(Exercise data)

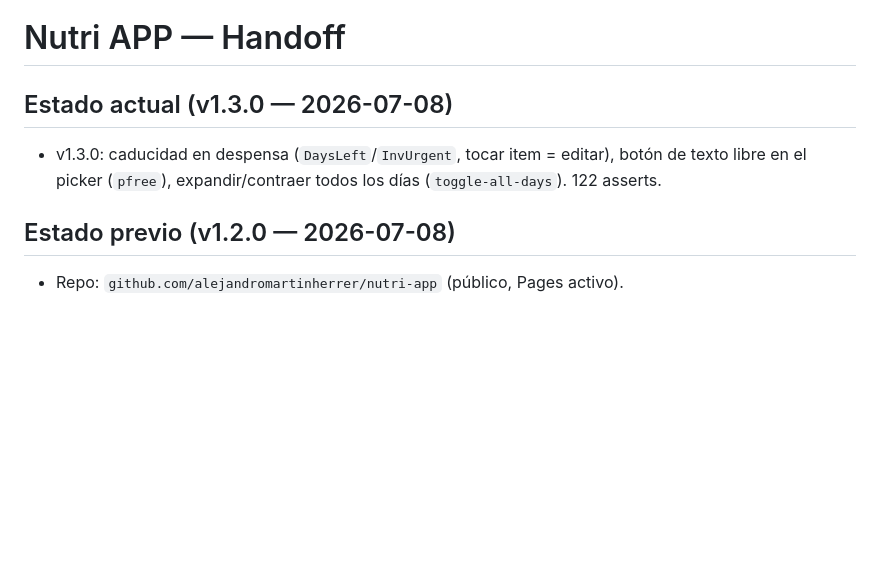
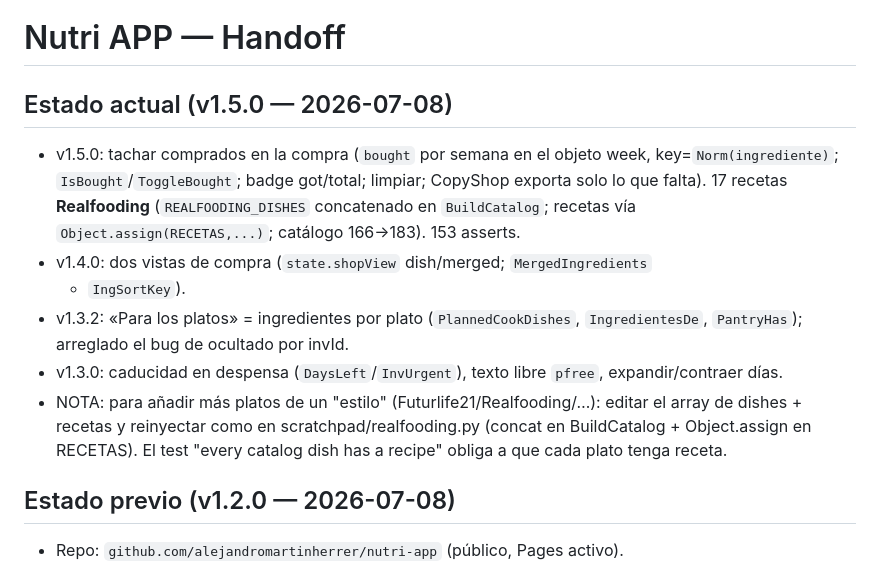
Before and after one commit to alejandromartinherrer/nutri-app, a Markdown page: HANDOFF.md, the part around the change. Rendered like a GitHub page; blank space fills up the shorter version.

Commit message:
docs: HANDOFF a v1.5.0
Co-Authored-By: Claude Fable 5 <noreply@anthropic.com>

```diff
--- a/HANDOFF.md
+++ b/HANDOFF.md
@@ -1,9 +1,21 @@
 # Nutri APP — Handoff
 
-## Estado actual (v1.3.0 — 2026-07-08)
-- v1.3.0: caducidad en despensa (`DaysLeft`/`InvUrgent`, tocar item = editar),
-  botón de texto libre en el picker (`pfree`), expandir/contraer todos los
-  días (`toggle-all-days`). 122 asserts.
+## Estado actual (v1.5.0 — 2026-07-08)
+- v1.5.0: tachar comprados en la compra (`bought` por semana en el objeto week,
+  key=`Norm(ingrediente)`; `IsBought`/`ToggleBought`; badge got/total; limpiar;
+  CopyShop exporta solo lo que falta). 17 recetas **Realfooding**
+  (`REALFOODING_DISHES` concatenado en `BuildCatalog`; recetas vía
+  `Object.assign(RECETAS,...)`; catálogo 166→183). 153 asserts.
+- v1.4.0: dos vistas de compra (`state.shopView` dish/merged; `MergedIngredients`
+  + `IngSortKey`).
+- v1.3.2: «Para los platos» = ingredientes por plato (`PlannedCookDishes`,
+  `IngredientesDe`, `PantryHas`); arreglado el bug de ocultado por invId.
+- v1.3.0: caducidad en despensa (`DaysLeft`/`InvUrgent`), texto libre `pfree`,
+  expandir/contraer días.
+- NOTA: para añadir más platos de un "estilo" (Futurlife21/Realfooding/…):
+  editar el array de dishes + recetas y reinyectar como en
+  scratchpad/realfooding.py (concat en BuildCatalog + Object.assign en RECETAS).
+  El test "every catalog dish has a recipe" obliga a que cada plato tenga receta.
 
 ## Estado previo (v1.2.0 — 2026-07-08)
 - Repo: `github.com/alejandromartinherrer/nutri-app` (público, Pages activo).
```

(End Exercise data)

__Prompt__
Write out every line of the preceding listing that contains "Estado".

__Reply__
-## Estado actual (v1.3.0 — 2026-07-08)
+## Estado actual (v1.5.0 — 2026-07-08)
 ## Estado previo (v1.2.0 — 2026-07-08)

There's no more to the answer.